**What this task involves**
Needed from the data below: all lines that contain the word "chamadosPaginados".

**Data for this task**
.....

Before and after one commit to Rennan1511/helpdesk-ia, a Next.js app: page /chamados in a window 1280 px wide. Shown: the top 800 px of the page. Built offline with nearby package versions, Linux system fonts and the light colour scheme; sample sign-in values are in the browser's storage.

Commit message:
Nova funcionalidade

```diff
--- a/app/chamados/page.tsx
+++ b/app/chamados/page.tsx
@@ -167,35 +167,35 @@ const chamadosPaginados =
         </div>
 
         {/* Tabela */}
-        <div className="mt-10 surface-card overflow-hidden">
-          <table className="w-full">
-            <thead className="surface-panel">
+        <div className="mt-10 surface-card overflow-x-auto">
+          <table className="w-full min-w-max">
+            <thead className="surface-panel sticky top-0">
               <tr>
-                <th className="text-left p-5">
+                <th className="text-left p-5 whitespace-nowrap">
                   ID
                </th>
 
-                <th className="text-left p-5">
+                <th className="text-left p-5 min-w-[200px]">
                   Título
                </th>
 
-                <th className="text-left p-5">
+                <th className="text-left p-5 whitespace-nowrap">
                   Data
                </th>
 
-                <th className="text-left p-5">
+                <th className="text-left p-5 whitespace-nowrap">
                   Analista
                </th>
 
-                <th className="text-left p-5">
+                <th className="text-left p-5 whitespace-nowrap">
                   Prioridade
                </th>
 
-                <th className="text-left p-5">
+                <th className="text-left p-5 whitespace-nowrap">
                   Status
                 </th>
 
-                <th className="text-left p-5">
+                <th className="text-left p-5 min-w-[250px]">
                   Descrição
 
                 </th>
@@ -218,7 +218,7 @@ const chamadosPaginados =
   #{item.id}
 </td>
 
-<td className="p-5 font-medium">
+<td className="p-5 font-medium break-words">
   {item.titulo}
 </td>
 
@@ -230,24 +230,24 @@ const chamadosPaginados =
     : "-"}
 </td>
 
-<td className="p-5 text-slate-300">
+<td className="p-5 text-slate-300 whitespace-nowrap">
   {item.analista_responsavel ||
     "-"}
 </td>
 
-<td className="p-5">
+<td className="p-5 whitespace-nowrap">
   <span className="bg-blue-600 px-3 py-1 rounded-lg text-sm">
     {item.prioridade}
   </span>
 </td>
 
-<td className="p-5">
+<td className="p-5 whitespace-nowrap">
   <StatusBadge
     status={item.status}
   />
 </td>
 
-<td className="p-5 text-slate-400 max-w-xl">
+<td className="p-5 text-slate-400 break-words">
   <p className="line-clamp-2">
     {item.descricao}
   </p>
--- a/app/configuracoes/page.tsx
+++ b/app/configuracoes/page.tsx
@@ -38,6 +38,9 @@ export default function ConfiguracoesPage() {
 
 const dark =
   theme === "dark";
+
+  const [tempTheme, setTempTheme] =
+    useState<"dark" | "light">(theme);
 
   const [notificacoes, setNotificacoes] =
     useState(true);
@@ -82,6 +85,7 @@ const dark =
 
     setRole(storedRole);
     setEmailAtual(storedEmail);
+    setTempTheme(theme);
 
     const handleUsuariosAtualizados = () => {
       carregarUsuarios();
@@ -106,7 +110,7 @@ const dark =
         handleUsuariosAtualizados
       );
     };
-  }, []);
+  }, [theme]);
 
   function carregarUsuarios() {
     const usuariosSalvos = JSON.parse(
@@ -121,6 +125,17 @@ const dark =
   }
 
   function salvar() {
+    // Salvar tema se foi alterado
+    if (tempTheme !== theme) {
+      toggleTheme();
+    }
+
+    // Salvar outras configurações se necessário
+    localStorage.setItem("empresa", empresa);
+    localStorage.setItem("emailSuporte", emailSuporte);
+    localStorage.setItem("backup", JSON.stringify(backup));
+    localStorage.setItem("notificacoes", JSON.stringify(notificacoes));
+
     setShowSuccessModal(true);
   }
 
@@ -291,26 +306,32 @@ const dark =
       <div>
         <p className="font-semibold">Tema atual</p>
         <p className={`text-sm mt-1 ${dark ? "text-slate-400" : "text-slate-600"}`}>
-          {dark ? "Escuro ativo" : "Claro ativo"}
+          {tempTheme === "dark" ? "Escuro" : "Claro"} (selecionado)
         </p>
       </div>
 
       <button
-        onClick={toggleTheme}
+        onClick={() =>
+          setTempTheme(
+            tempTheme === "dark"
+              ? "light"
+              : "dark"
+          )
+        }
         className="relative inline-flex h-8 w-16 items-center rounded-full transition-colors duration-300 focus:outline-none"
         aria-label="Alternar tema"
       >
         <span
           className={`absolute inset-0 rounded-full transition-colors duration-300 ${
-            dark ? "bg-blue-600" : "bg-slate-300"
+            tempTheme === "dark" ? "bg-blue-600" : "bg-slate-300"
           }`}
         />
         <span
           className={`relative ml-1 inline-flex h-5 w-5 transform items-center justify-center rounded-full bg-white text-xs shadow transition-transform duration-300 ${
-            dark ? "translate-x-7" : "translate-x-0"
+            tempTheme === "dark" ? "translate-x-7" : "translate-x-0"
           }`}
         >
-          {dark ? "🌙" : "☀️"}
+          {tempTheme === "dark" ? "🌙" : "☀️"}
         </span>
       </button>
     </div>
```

.....

**Answer to the problem**
@@ -167,35 +167,35 @@ const chamadosPaginados =
@@ -218,7 +218,7 @@ const chamadosPaginados =
@@ -230,24 +230,24 @@ const chamadosPaginados =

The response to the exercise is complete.